- Exercise details: From the records that follow, copy every line in which "febrero" appears.

•••••

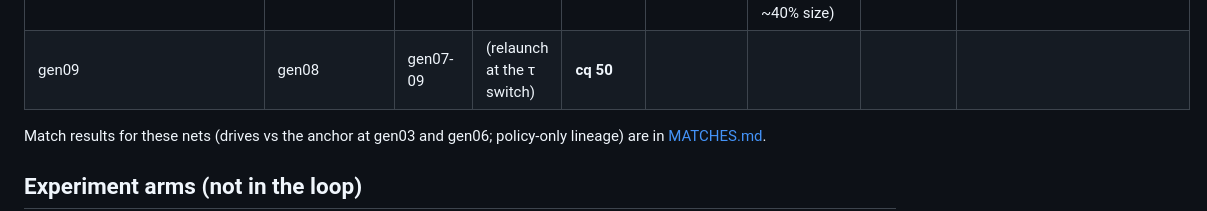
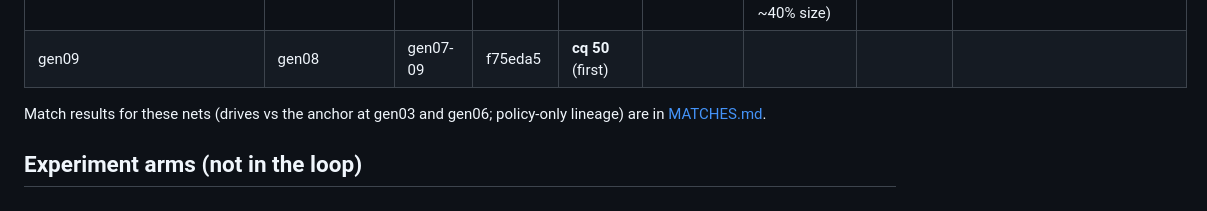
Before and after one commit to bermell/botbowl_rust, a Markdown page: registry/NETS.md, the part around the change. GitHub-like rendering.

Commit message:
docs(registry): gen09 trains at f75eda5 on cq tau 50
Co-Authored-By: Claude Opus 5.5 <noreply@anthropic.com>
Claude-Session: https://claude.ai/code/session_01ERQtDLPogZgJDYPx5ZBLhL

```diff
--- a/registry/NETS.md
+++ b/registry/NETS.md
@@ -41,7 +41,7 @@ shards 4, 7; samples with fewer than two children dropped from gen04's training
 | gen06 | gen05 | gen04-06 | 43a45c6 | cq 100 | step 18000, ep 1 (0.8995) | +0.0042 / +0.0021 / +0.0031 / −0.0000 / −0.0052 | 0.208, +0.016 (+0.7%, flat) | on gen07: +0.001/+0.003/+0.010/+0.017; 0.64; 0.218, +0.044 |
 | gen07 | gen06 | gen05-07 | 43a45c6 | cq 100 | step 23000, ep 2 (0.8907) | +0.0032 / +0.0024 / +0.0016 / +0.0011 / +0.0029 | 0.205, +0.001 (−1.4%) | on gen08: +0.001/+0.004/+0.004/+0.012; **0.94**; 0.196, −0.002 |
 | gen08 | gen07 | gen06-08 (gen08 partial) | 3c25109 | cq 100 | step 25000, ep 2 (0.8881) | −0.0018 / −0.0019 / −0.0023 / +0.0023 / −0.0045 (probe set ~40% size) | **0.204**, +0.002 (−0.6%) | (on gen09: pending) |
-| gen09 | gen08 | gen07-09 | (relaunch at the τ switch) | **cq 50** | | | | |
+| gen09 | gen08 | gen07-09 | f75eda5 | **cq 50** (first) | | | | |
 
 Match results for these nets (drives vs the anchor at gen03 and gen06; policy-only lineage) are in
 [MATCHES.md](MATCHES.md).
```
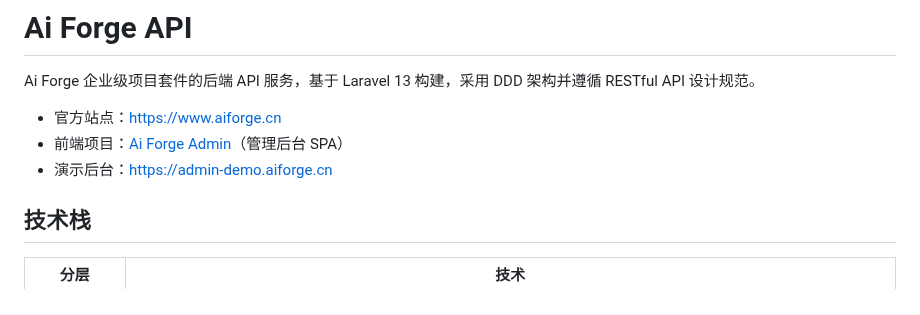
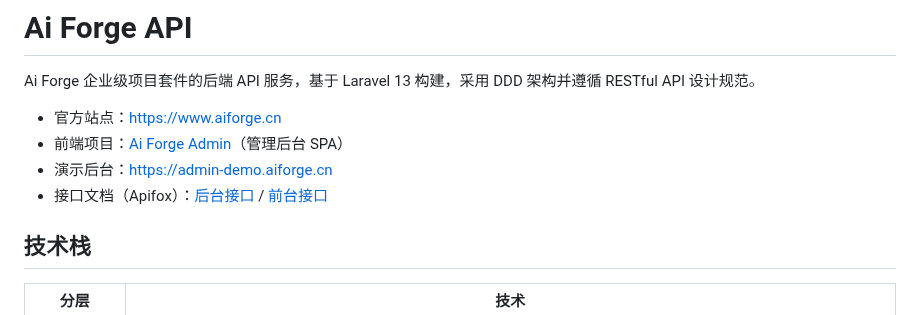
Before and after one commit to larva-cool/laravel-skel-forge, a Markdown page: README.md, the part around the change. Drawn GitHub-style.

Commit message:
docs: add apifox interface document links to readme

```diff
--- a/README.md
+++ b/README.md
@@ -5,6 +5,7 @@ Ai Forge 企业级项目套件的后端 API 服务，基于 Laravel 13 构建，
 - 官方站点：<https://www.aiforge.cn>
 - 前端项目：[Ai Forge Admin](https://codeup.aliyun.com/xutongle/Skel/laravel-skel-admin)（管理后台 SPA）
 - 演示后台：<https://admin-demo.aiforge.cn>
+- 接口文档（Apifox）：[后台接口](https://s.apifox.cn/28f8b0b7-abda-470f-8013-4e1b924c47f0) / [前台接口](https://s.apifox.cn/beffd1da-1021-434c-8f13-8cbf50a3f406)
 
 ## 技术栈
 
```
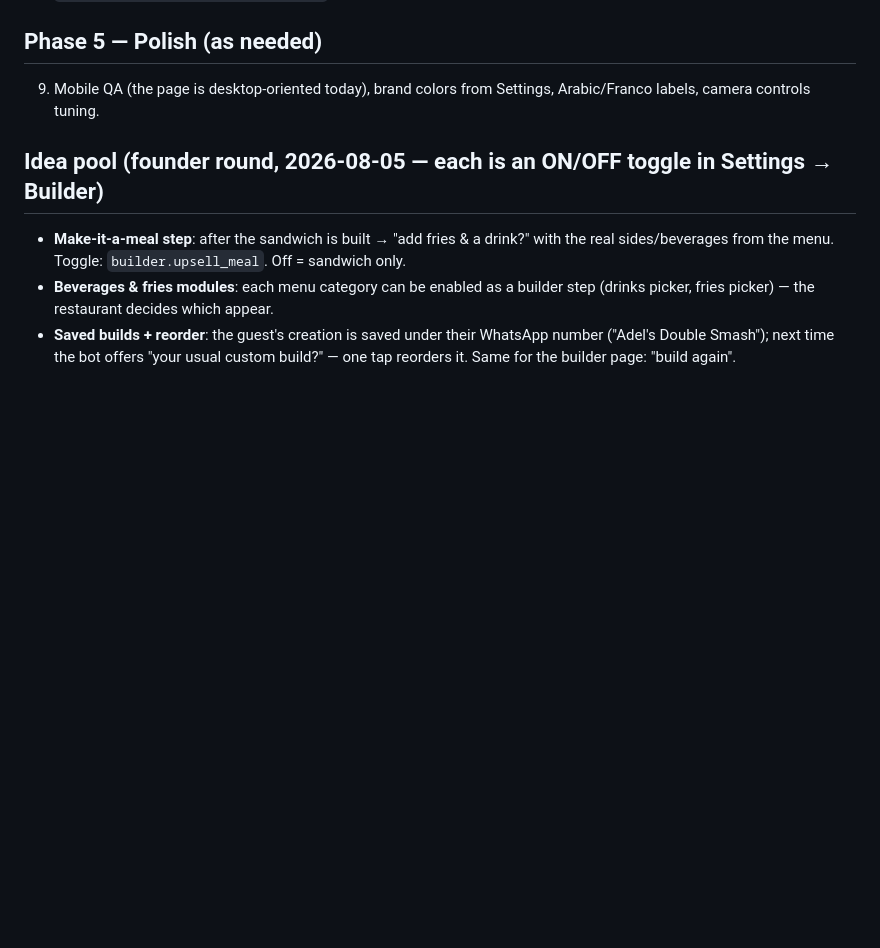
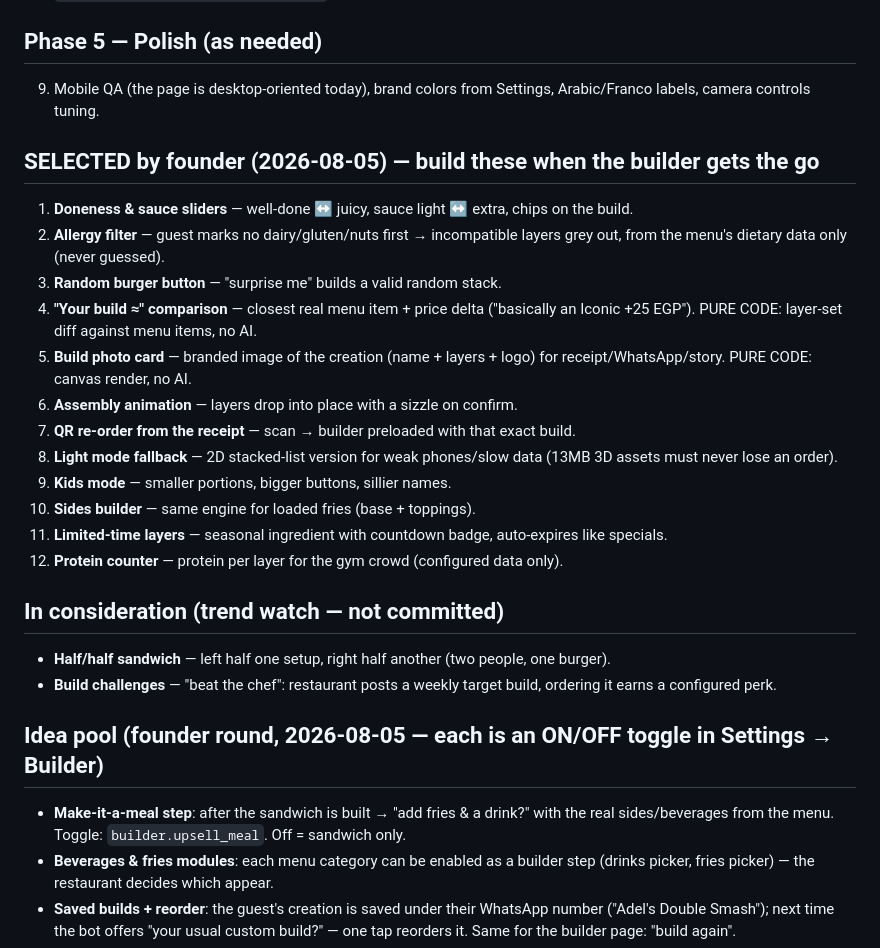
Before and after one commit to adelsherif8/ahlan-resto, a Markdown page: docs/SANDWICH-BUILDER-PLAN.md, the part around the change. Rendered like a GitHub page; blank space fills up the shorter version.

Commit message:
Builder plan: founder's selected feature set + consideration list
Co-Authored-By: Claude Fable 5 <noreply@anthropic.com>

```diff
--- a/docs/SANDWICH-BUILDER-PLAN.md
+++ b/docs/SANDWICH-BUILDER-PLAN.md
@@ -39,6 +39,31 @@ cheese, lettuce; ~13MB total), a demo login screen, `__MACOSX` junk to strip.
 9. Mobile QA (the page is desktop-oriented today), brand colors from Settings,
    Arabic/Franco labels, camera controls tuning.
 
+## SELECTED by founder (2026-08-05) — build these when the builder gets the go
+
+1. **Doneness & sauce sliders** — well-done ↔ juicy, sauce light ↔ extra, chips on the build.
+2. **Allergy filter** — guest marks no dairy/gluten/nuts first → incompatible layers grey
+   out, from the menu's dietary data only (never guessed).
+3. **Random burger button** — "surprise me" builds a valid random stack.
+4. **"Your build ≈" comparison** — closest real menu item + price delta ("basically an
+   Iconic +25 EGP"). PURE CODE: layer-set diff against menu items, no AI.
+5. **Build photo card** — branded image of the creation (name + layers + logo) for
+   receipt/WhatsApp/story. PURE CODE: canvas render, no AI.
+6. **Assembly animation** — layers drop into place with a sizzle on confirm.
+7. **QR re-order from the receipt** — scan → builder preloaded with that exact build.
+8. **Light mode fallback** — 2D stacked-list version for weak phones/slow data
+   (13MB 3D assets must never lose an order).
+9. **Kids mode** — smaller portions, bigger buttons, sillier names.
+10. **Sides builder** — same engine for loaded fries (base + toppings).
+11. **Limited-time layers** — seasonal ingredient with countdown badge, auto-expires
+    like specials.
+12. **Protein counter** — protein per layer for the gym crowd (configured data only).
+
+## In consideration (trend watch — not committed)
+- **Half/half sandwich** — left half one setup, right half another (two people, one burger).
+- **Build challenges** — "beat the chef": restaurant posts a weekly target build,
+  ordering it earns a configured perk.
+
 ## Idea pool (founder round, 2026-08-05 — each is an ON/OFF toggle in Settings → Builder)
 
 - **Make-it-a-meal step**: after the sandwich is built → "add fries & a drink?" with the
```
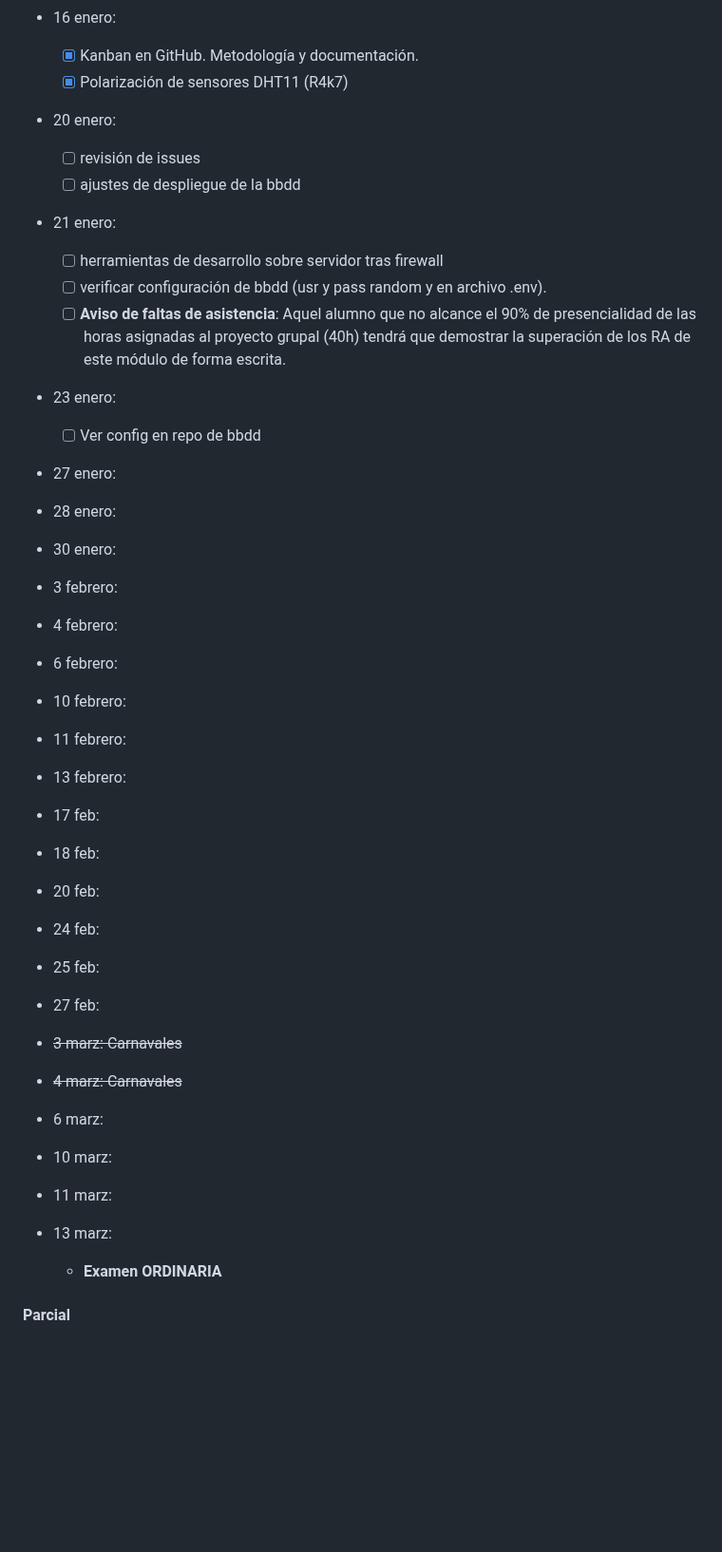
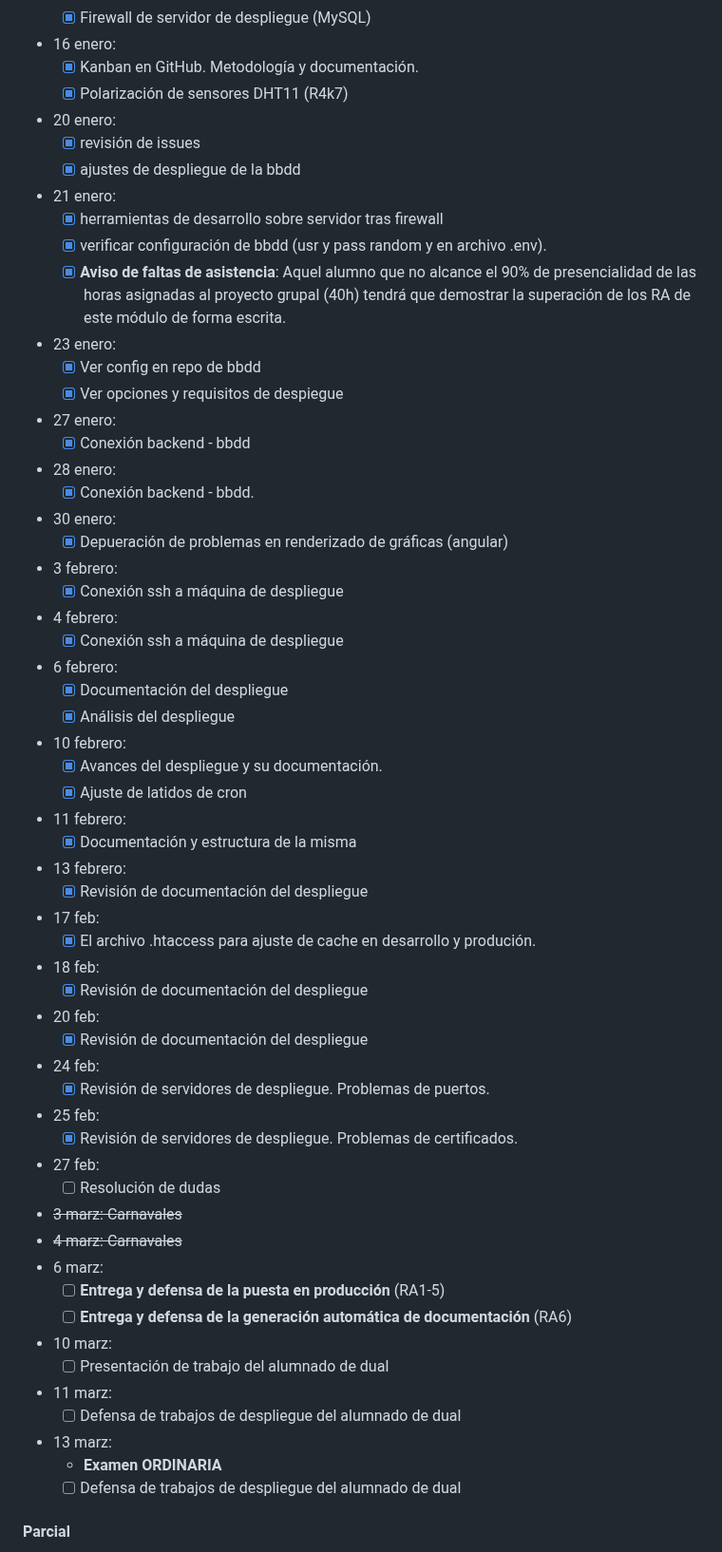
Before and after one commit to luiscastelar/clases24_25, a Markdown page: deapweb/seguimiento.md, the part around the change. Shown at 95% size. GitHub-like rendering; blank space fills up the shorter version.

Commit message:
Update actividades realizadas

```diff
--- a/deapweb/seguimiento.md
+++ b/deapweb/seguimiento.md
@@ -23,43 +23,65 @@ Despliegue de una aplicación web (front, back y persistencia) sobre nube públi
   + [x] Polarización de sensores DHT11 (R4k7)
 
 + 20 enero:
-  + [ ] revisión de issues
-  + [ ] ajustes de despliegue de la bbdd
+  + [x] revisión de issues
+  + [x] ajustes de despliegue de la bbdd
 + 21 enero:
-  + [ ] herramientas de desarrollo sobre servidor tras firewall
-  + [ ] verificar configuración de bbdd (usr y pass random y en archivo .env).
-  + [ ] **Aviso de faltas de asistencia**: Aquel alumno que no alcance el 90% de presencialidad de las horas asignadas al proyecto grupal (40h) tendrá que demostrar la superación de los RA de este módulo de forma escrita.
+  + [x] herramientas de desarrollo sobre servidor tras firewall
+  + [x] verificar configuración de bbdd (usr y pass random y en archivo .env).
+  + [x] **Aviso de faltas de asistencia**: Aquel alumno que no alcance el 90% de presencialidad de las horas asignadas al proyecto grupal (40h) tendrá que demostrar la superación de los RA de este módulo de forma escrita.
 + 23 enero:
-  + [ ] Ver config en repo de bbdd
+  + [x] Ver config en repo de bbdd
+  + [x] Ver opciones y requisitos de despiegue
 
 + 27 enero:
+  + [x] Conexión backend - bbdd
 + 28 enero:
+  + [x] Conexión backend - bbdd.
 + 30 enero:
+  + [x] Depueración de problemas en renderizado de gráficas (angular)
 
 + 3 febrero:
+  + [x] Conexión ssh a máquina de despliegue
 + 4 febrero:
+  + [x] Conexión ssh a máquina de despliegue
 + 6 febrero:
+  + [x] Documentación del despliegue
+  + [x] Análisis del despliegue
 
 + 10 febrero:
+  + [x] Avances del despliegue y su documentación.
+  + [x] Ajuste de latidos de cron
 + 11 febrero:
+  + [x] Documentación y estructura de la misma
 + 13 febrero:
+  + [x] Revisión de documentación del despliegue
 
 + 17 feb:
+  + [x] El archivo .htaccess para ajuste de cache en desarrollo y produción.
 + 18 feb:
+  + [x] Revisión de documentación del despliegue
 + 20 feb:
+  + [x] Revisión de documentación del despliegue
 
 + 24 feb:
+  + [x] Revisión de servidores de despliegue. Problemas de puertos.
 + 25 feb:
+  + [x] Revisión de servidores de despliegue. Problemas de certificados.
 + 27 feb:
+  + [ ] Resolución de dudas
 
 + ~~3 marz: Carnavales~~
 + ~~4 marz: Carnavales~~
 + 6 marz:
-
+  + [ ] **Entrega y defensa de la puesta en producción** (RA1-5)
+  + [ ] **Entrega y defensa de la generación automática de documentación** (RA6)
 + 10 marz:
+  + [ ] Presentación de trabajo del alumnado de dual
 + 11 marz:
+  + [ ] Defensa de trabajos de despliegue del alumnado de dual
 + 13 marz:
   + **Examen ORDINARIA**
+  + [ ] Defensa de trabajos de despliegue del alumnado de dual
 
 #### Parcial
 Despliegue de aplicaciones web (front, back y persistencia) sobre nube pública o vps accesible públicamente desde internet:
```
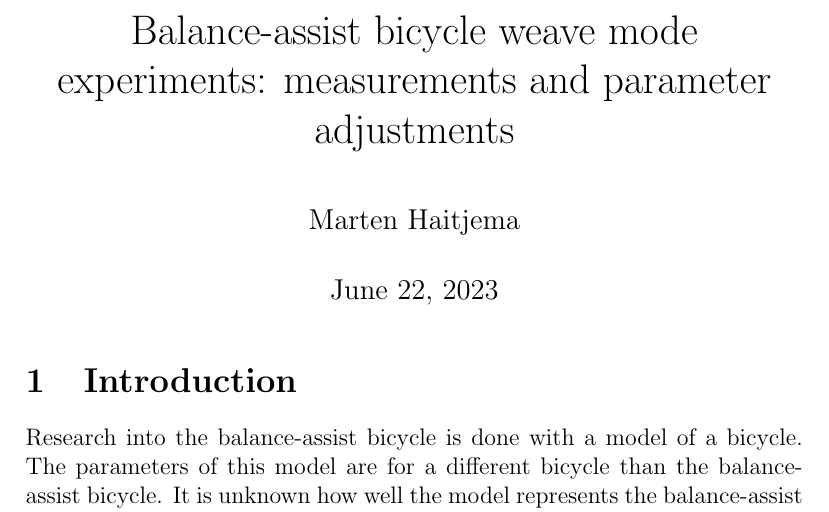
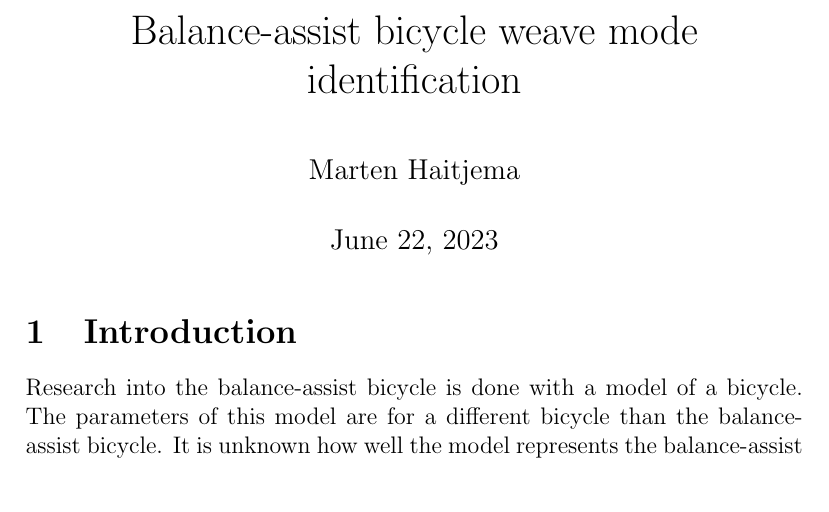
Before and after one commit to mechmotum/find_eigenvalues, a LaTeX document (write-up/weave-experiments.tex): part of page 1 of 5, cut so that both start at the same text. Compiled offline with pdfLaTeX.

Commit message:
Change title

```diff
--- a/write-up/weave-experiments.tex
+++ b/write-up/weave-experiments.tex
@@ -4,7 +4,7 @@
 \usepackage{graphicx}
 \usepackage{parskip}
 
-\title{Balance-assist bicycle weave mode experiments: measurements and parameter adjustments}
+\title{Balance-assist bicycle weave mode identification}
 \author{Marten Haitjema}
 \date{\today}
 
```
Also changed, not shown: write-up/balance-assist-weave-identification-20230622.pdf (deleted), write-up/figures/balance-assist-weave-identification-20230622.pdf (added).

•••••

- Task solution:
 + 3 febrero:
 + 4 febrero:
 + 6 febrero:
 + 10 febrero:
 + 11 febrero:
 + 13 febrero:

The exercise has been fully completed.